5 takeaways from Ironman New Zealand

TriathlonWorld.com looks back at the amazing racing we saw at one of the sport's iconic races, Ironman New Zealand.

| March 7, 2017 | RACES

Braden Currie welcomes Kiwi legend Cameron Brown at the finish line at Ironman New Zealand.

Braden Currie welcomes Kiwi legend Cameron Brown at the finish line at Ironman New Zealand.

Photo >Phil Wrochna

Ironman New Zealand was run and won on the weekend and we took away a few points from beautiful Taupo:

1) The longest day lives. Every time we go to an Ironman we get reminded that it is not always about the speed. This is sport’s longest day for some. The day comes in two flavors, black or white, or rather, day and night. The day is for the speedsters, those who look for time and the possibility of the greatest test, Kona. But, when the sun goes down, those who are still in the race become the highlight. It takes a lot of courage to stand on the start line knowing that you have 14+ hour day of movement ahead of you.

2) Patience is king. Jocelyn McCauley was not expected to be a factor in this event. The so called "experts" had others to look at. But McCauley played the perfect waiting game, banking on the strength of her incredible running talent. With Kessler and Luxford some six minutes up the road, the urge to push and blow to pieces must have been overwhelming. However, part of the talent of racing Ironman well at the pro level, is to back yourself and be patient. History now shows that her tactics paid off. It was a joyous finish line when the winner gets out into the finish chute for an encore dance!

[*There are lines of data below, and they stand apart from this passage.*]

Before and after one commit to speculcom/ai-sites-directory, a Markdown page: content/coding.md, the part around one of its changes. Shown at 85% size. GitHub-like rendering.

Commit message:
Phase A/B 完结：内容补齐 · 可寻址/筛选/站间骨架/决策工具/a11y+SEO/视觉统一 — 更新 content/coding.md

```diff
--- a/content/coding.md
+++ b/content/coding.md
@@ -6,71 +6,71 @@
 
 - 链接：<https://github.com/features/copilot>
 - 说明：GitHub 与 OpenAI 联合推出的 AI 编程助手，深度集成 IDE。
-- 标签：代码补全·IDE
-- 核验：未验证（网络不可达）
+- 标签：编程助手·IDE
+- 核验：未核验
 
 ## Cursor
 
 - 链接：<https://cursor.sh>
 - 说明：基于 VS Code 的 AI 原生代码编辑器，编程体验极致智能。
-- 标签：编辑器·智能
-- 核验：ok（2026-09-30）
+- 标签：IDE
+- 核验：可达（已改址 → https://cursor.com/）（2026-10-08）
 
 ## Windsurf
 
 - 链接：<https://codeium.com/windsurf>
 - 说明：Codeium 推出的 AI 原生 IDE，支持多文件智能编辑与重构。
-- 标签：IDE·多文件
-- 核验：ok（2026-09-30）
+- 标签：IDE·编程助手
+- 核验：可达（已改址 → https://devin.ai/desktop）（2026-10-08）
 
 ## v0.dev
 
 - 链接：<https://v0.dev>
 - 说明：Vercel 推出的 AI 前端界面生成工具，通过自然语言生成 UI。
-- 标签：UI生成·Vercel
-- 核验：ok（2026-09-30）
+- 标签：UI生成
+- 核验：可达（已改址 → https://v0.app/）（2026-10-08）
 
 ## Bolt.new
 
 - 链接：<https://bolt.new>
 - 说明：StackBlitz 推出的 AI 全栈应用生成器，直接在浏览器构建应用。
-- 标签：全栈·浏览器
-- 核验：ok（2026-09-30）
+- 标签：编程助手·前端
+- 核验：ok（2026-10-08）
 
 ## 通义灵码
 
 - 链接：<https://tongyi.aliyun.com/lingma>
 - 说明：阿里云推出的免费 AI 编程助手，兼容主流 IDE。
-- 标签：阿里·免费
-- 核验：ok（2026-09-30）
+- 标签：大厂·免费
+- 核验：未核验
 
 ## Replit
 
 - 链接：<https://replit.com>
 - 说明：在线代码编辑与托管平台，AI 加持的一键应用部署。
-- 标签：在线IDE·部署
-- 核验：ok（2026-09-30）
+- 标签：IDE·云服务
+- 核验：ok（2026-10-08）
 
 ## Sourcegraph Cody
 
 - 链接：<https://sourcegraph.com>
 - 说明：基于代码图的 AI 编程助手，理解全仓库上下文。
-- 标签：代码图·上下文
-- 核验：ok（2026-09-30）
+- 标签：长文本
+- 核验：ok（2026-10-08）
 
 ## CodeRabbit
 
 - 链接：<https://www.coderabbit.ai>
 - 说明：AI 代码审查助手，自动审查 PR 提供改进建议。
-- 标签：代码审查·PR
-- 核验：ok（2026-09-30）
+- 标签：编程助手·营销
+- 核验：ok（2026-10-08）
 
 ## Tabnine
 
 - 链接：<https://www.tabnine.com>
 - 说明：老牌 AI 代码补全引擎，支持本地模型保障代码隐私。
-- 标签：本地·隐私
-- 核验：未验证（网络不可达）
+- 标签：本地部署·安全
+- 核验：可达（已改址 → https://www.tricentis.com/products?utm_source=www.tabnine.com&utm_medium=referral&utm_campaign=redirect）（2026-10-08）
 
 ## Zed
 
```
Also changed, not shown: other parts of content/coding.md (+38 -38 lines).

3) Champions never quit. Meredith Kessler and Cam Brown didn’t win this weekend past. They weren’t going to give their titles away without a fight, though. Both Brown and Kessler raced hard to finish and, in doing so, left the crowd with reason to remember why they have been so successful in the previous editions. And, while we are talking through this, the post race carriage of both these former multiple winners should be noted too. Kessler, in tears at the press conference, felt she had let down the city of Taupo, a place that has embraced the five-time winner. The usual phlegmatic Brown, too, had to be helped to the press conference and, when he sat, he spoke the hard truth about a day that nearly saw him king once more.

4) Braden Currie is a man on a mission. Currie came to Taupo with the infamous Coast to Coast in his legs. A race he has won before, but lost this year. Surely another endurance tilt so close to that event was going to be about two things: recovery and redemption. Curry went off the front on the bike and ground his more highly fancied opponents into the Taupo dirt. One by one they came, challenged and fell away as the young Kiwi held his nerve against more seasoned pros. This was a breakthrough win and Currie showed he had the right stuff to withstand the pressure.

5) Sometime you kick, sometimes you get kicked. Triathlon is a humble sport (and paid as such) and this might be the reason that most of the pros in the line up are just, well, sensible. And when it doesn’t go their way, they don’t go into full melt down and become media tools. Three in particular from Taupo did not have the day they were after. Marino Vanhoenacker, Annabel Luxford and Terenzo Bozzone all didn't reach the heights of their ability. But, to watch them handle their disappointment post race was testament to how amazing they are as people and competitors. Add Cam Brown and Meredith Kessler to the list, too, for the classy way they handled defeat and you have a blueprint for how sports should be conducted.